=== Section Start ===

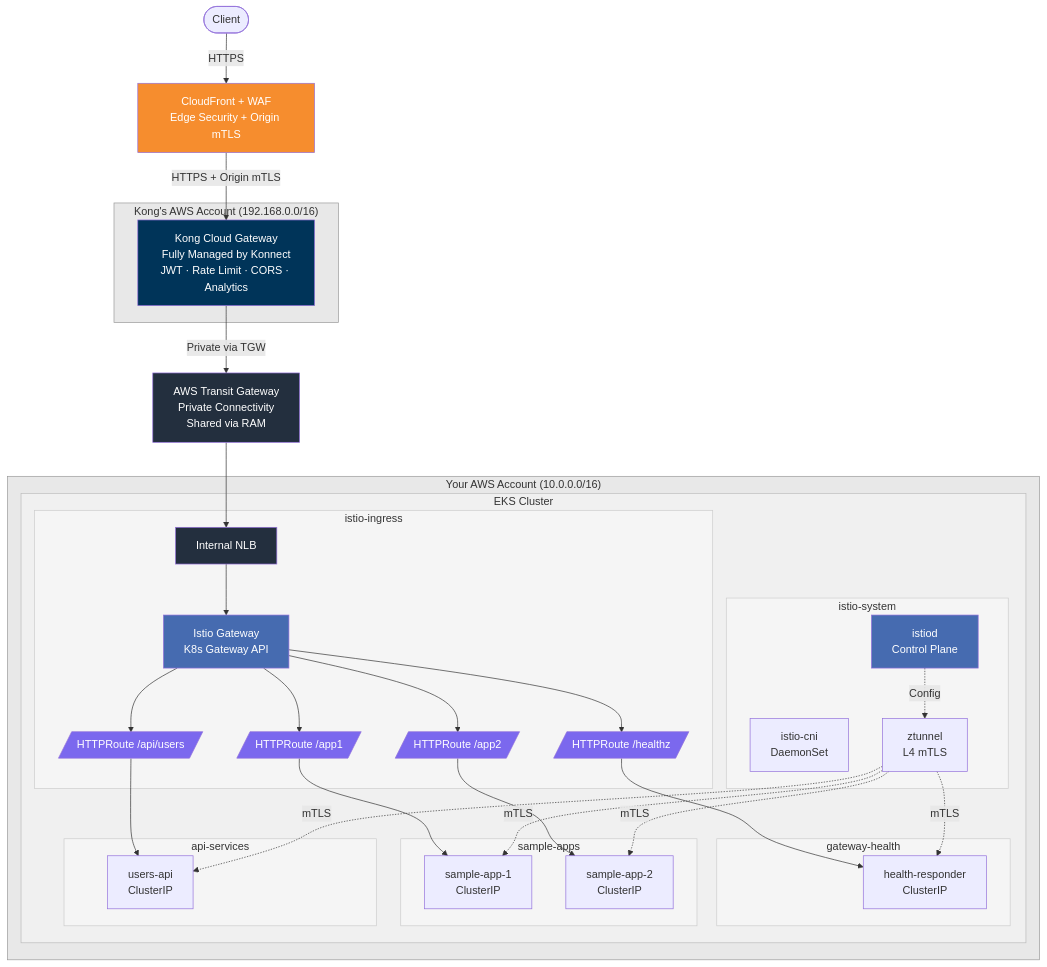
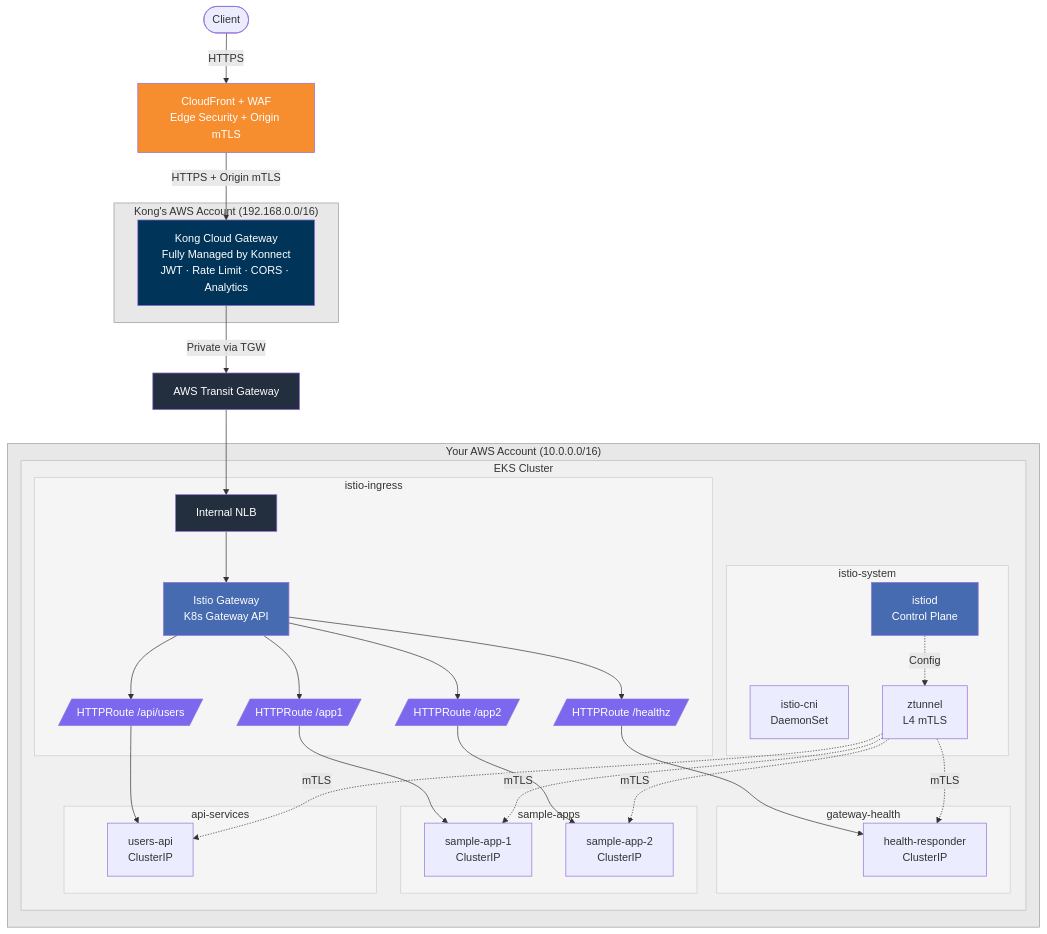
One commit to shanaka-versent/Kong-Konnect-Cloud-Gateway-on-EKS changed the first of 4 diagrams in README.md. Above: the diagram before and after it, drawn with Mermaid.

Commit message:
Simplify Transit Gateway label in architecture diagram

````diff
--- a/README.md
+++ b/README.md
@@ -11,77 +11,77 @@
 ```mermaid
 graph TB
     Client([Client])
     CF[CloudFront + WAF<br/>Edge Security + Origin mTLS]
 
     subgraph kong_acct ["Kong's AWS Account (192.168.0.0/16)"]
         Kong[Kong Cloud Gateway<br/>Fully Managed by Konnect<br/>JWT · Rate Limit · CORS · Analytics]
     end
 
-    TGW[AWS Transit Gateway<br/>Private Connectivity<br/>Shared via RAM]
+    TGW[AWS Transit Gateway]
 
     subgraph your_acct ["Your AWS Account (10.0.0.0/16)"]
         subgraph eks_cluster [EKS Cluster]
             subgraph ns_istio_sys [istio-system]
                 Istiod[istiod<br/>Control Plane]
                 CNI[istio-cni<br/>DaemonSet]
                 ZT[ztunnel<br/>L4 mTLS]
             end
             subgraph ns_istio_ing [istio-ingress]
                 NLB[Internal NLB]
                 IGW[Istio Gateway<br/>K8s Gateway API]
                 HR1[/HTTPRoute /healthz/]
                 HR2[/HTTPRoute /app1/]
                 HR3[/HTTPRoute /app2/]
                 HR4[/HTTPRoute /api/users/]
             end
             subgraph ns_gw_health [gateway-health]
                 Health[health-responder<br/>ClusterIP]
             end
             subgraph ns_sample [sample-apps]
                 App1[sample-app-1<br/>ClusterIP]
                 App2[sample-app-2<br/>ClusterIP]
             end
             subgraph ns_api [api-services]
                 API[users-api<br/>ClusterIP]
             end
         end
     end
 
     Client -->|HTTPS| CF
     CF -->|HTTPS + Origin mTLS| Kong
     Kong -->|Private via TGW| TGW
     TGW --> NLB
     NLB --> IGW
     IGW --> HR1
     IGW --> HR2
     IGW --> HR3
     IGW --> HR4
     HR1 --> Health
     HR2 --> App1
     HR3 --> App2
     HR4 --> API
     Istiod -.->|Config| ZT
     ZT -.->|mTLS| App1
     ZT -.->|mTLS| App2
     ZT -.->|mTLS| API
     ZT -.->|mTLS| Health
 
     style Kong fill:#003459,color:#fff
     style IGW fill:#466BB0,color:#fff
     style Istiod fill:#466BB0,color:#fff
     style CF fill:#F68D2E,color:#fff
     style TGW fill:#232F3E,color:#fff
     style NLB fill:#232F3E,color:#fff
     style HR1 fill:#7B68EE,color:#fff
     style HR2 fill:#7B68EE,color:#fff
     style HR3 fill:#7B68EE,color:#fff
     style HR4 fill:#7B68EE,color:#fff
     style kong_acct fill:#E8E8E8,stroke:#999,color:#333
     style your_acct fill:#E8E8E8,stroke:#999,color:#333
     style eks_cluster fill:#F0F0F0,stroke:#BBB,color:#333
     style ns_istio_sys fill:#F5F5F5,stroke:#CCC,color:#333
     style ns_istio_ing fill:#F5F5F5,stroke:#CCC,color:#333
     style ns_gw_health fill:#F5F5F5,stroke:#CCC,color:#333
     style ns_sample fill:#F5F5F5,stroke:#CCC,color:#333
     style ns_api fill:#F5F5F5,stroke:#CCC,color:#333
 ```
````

=== Section End ===

• WHAT THE TASK REQUIRES: Each line above from the one with "ZT -.->|mTLS| Health" up to and including the one with "style your_acct fill:#E8E8E8,stroke:#999,color:#333" must be set down exactly, and no line outside that span may appear.

• EXPECTED OUTPUT:
     ZT -.->|mTLS| Health
 
     style Kong fill:#003459,color:#fff
     style IGW fill:#466BB0,color:#fff
     style Istiod fill:#466BB0,color:#fff
     style CF fill:#F68D2E,color:#fff
     style TGW fill:#232F3E,color:#fff
     style NLB fill:#232F3E,color:#fff
     style HR1 fill:#7B68EE,color:#fff
     style HR2 fill:#7B68EE,color:#fff
     style HR3 fill:#7B68EE,color:#fff
     style HR4 fill:#7B68EE,color:#fff
     style kong_acct fill:#E8E8E8,stroke:#999,color:#333
     style your_acct fill:#E8E8E8,stroke:#999,color:#333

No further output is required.